» **Work request**
Pull out every line below holding the word "filter".

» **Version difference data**

————————

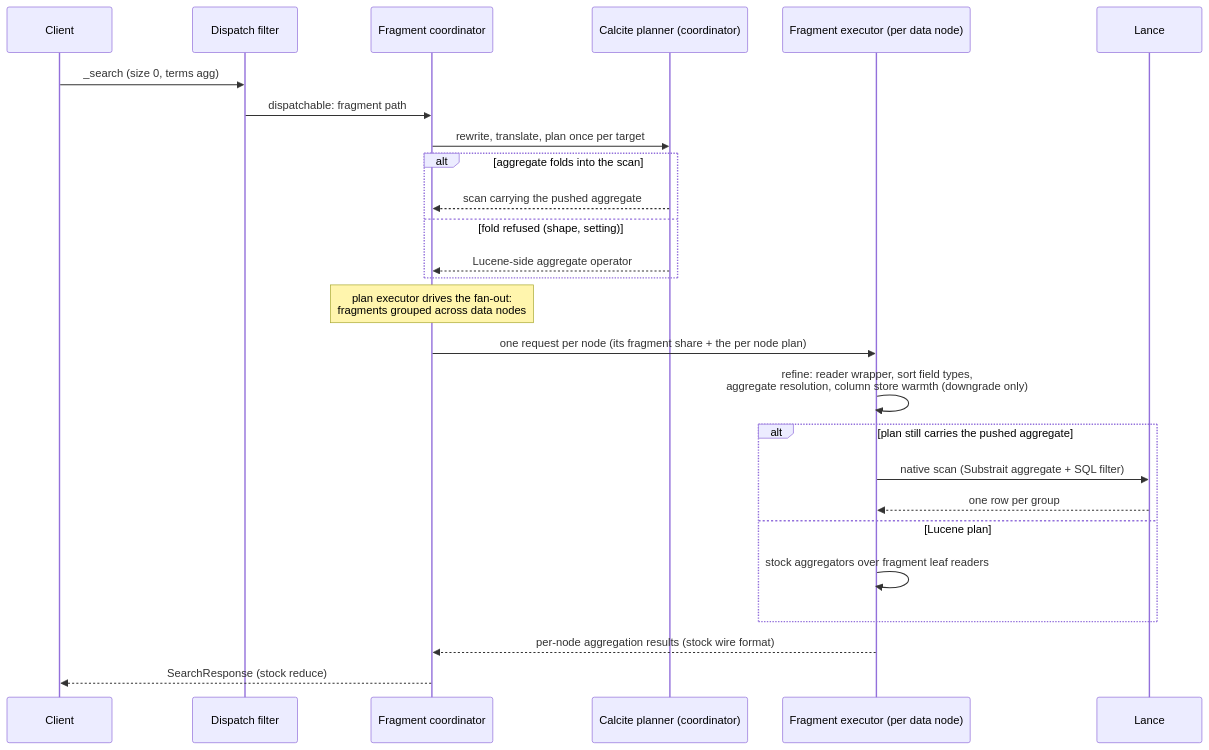
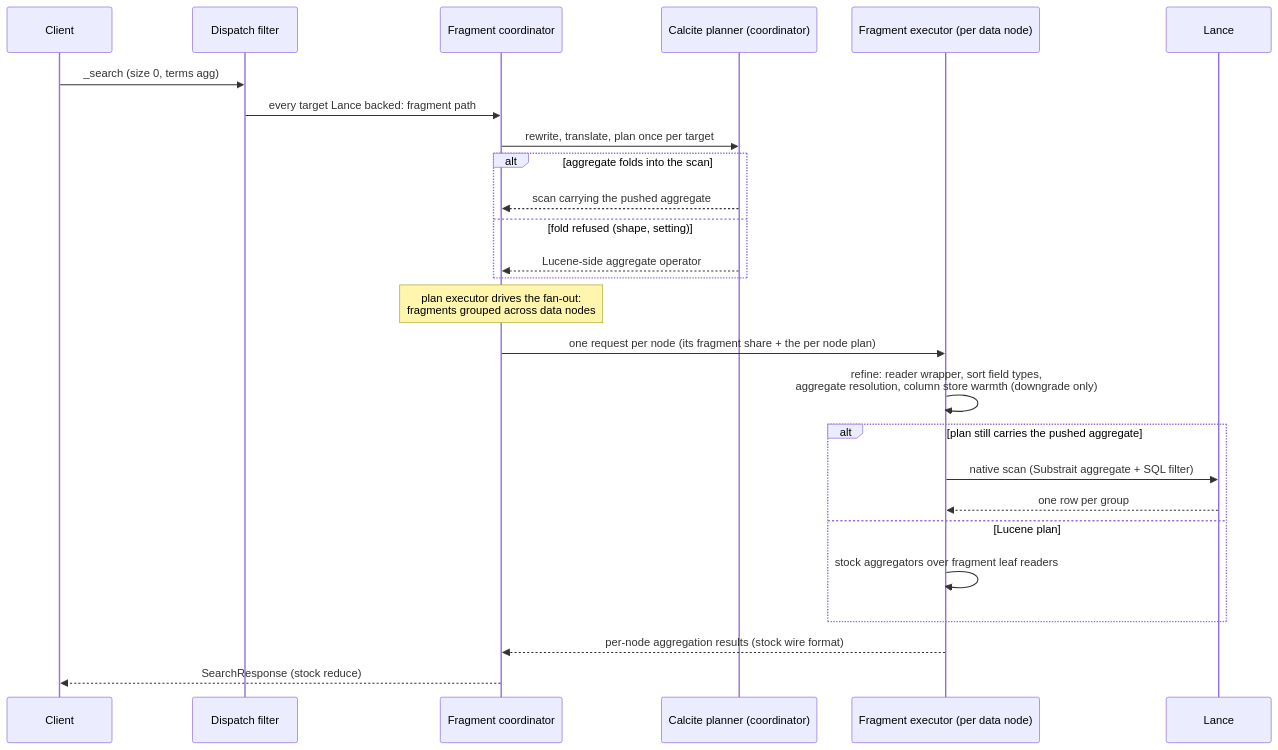
The fourth of 5 diagrams in docs/architecture.md (lawofcycles/lance-opensearch), drawn with Mermaid before and after one commit. The commit also changed other lines of this file and 10 other files, not shown here.

First line of the commit message:
Docs: the fragment path is the only search path, suggest and highlight are refused

````diff
--- a/docs/architecture.md
+++ b/docs/architecture.md
@@ -254,28 +256,28 @@
 ```mermaid
 sequenceDiagram
     participant C as Client
     participant F as Dispatch filter
     participant CO as Fragment coordinator
     participant P as Calcite planner (coordinator)
     participant EX as Fragment executor (per data node)
     participant L as Lance
     C->>F: _search (size 0, terms agg)
-    F->>CO: dispatchable: fragment path
+    F->>CO: every target Lance backed: fragment path
     CO->>P: rewrite, translate, plan once per target
     alt aggregate folds into the scan
         P-->>CO: scan carrying the pushed aggregate
     else fold refused (shape, setting)
         P-->>CO: Lucene-side aggregate operator
     end
     Note over CO: plan executor drives the fan-out:<br/>fragments grouped across data nodes
     CO->>EX: one request per node (its fragment share + the per node plan)
     EX->>EX: refine: reader wrapper, sort field types,<br/>aggregate resolution, column store warmth (downgrade only)
     alt plan still carries the pushed aggregate
         EX->>L: native scan (Substrait aggregate + SQL filter)
         L-->>EX: one row per group
     else Lucene plan
         EX->>EX: stock aggregators over fragment leaf readers
     end
     EX-->>CO: per-node aggregation results (stock wire format)
     CO-->>C: SearchResponse (stock reduce)
 ```
````
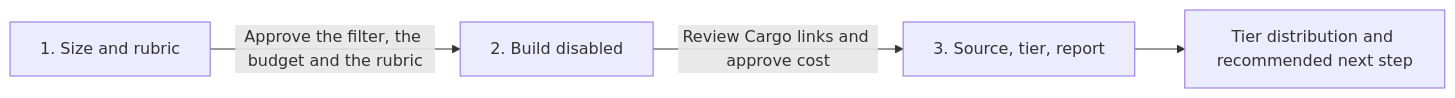
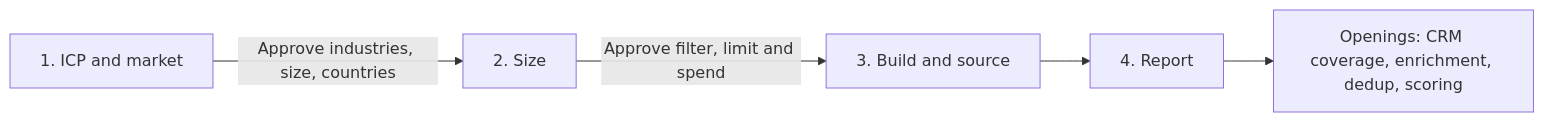
One commit to getcargohq/gtm-skills changed the diagram in tam-building/SKILL.md. Above: the diagram before and after it, drawn with Mermaid. The commit also changed other lines of this file and 19 other files, not shown here.

````diff
--- a/tam-building/SKILL.md
+++ b/tam-building/SKILL.md
@@ -86,6 +81,7 @@
 ```mermaid
 flowchart LR
-  size["1. Size and rubric"] -->|"Approve the filter, the budget and the rubric"| build["2. Build disabled"]
-  build -->|"Review Cargo links and approve cost"| run["3. Source, tier, report"]
-  run --> report["Tier distribution and recommended next step"]
+  icp["1. ICP and market"] -->|"Approve industries, size, countries"| size["2. Size"]
+  size -->|"Approve filter, limit and spend"| build["3. Build and source"]
+  build --> report["4. Report"]
+  report --> next["Openings: CRM coverage, enrichment, dedup, scoring"]
 ```
````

————————

» **Solution for this exercise**
     participant F as Dispatch filter
         EX->>L: native scan (Substrait aggregate + SQL filter)
-  size["1. Size and rubric"] -->|"Approve the filter, the budget and the rubric"| build["2. Build disabled"]
+  size -->|"Approve filter, limit and spend"| build["3. Build and source"]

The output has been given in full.